Diana’s wish, naturally, has to do with the long-dead love of her life, Steve Trevor. Through this clunky bit of storytelling, Steve comes back. For reasons I can’t fathom, Steve didn’t just magically appear, he’s hijacked the body of some poor guy who no one seems to care about, and this leads to one amusing fashion montage and a LOT of questionable choices. While Chris Pine does a great job as Steve, through no fault of his own, this is about when the movie start going downhill.
Barbara’s wish gets her started on the road to power, and at first it seems like one of those bad 80’s movies (Hey, right era at least) when the dorky kid becomes popular and handles it badly. But things get much worse. Diana and Steve enjoy each other, which is really problematic. While I wouldn’t kick either Wonder Woman or Gal Gadot out of my bed, I’d like to have some choice in the matter. Poor Nameless Guy doesn’t get that.

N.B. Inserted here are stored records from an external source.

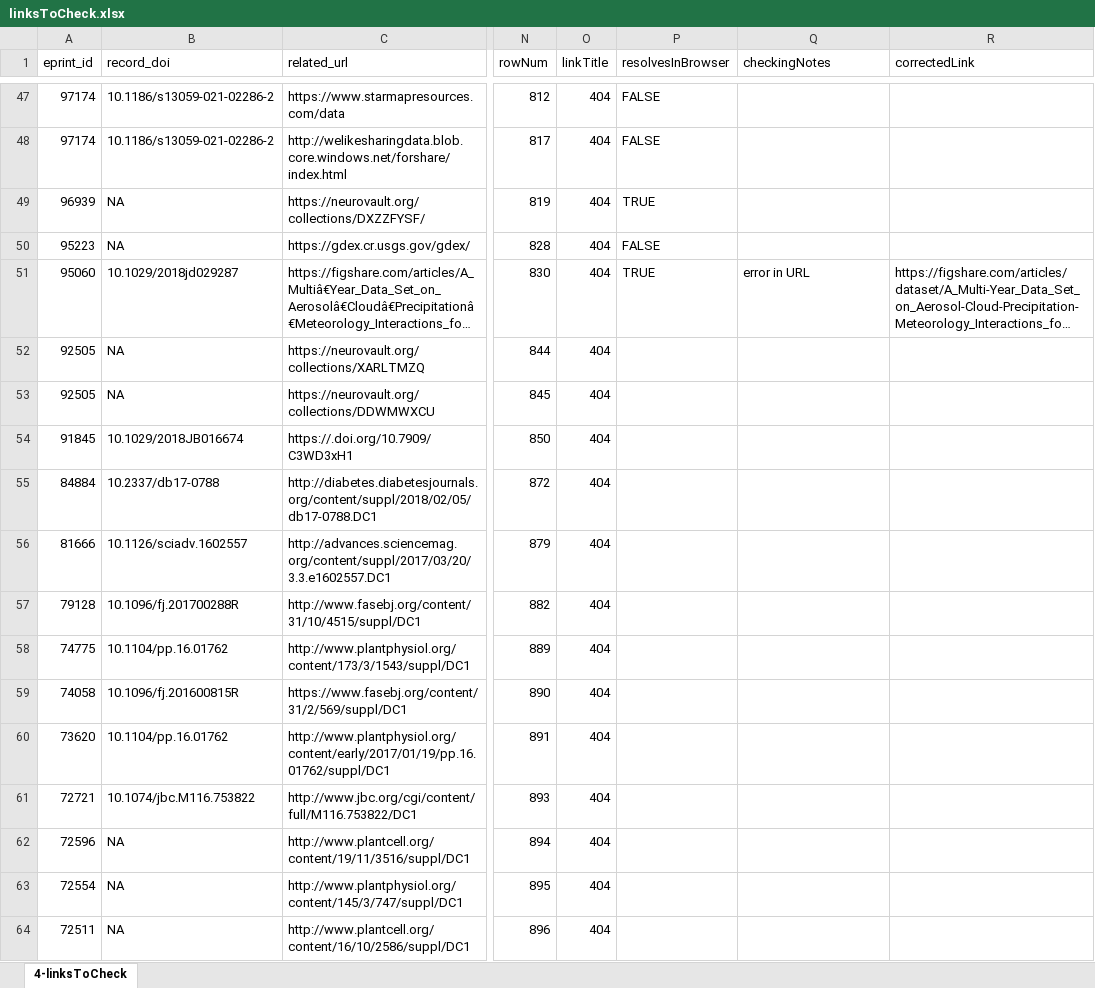
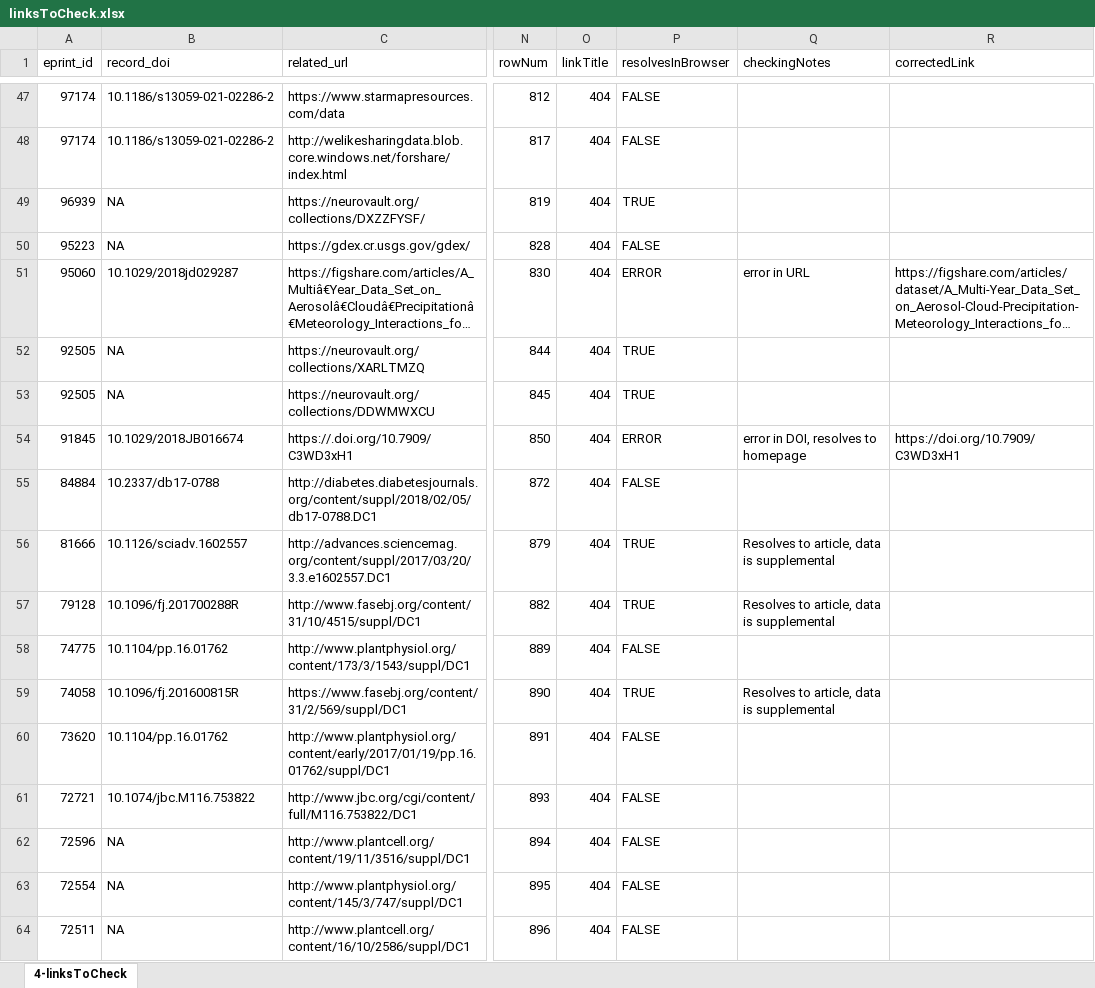
Before and after one commit to kbriney/SupplementaryData, an Excel workbook: analysis_2023-05/linksToCheck.xlsx, sheet 4-linksToCheck, drawn as a sheet; only a part is shown, gaps mark what is left out; long unchanged cells end in …; values as stored, in another font and other column widths than the file's, no cell formats; the diff covers the shown part only; the diff names each change by its address in the sheet, - before the commit and + after, or states it on an @@ line.

Commit message:
Finished checking all links by hand

```diff
--- a/analysis_2023-05/linksToCheck.xlsx (sheet 4-linksToCheck)
+++ b/analysis_2023-05/linksToCheck.xlsx (sheet 4-linksToCheck)
-P51 (resolvesInBrowser): TRUE
+P51 (resolvesInBrowser): ERROR
-P52:P53 (resolvesInBrowser): (empty)
+P52:P53 (resolvesInBrowser): TRUE
-P54 (resolvesInBrowser): (empty)
+P54 (resolvesInBrowser): ERROR
-Q54 (checkingNotes): (empty)
+Q54 (checkingNotes): error in DOI, resolves to homepage
-R54 (correctedLink): (empty)
+R54 (correctedLink): https://doi.org/10.7909/C3WD3xH1
-P55 (resolvesInBrowser): (empty)
+P55 (resolvesInBrowser): FALSE
-P56:P57 (resolvesInBrowser): (empty)
+P56:P57 (resolvesInBrowser): TRUE
-Q56:Q57 (checkingNotes): (empty)
+Q56:Q57 (checkingNotes): Resolves to article, data is supplemental
-P58 (resolvesInBrowser): (empty)
+P58 (resolvesInBrowser): FALSE
-P59 (resolvesInBrowser): (empty)
+P59 (resolvesInBrowser): TRUE
-Q59 (checkingNotes): (empty)
+Q59 (checkingNotes): Resolves to article, data is supplemental
-P60:P64 (resolvesInBrowser): (empty)
+P60:P64 (resolvesInBrowser): FALSE
```
Also changed, not shown: 240 edited cells elsewhere in this sheet, cell formats.
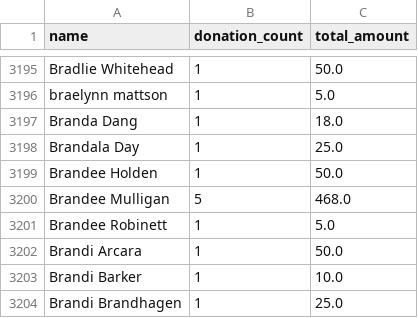
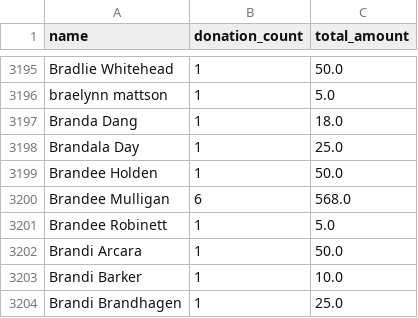
Before and after one commit to gytis-ivaskevicius/gofundme-donors, a CSV file: data/names_unique.csv, drawn as a sheet; only a part is shown, gaps mark what is left out.

```diff
--- a/data/names_unique.csv
+++ b/data/names_unique.csv
@@ -3199,3 +3199,3 @@ Brandala Day,1,25.0
 Brandee Holden,1,50.0
-Brandee Mulligan,5,468.0
+Brandee Mulligan,6,568.0
 Brandee Robinett,1,5.0
```
Also changed, not shown: 1 other file.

Max, coming into his own weird power, moves around the world, causing chaos, bringing bad Arab stereotypes to life, and giving us the only other mention to the wider world of DC, with a passing reference to Bialya, Bialya has been the source of a lot of problems for various DC heroes, but we see none of that.
As Barbara gets corrupted by her newfounded abilities, Diana and Steve ride the DC Metro (with anachronistic signs indicating lines that didn’t exist back then), steal a plane (that the decades-out-of-date Trevor knows how to fly), exceed the flying range of any craft of that size, and, oh yeah, Diana gets a new ability by the Power of Convenience, which is a sort of nod to one of Wonder Woman’s iconic tools.
Max keeps getting more and more power, ignores his son the mother is never mentioned), and manipulates people with ridiculous ease to do just what he wants. It’s never enough for him, and he escalates things constantly. We do learn of a way to stop Max, but it comes at a huge price. Diana resists, but eventually pays it, since there’s no other option. Barbara gets more and more selfish, clashing with her former friend and slowly metamorphosizing towards her comic book incarnation. There, she’s known as Cheetah. The Cheetah character has had several origins over the decades. This is none of them.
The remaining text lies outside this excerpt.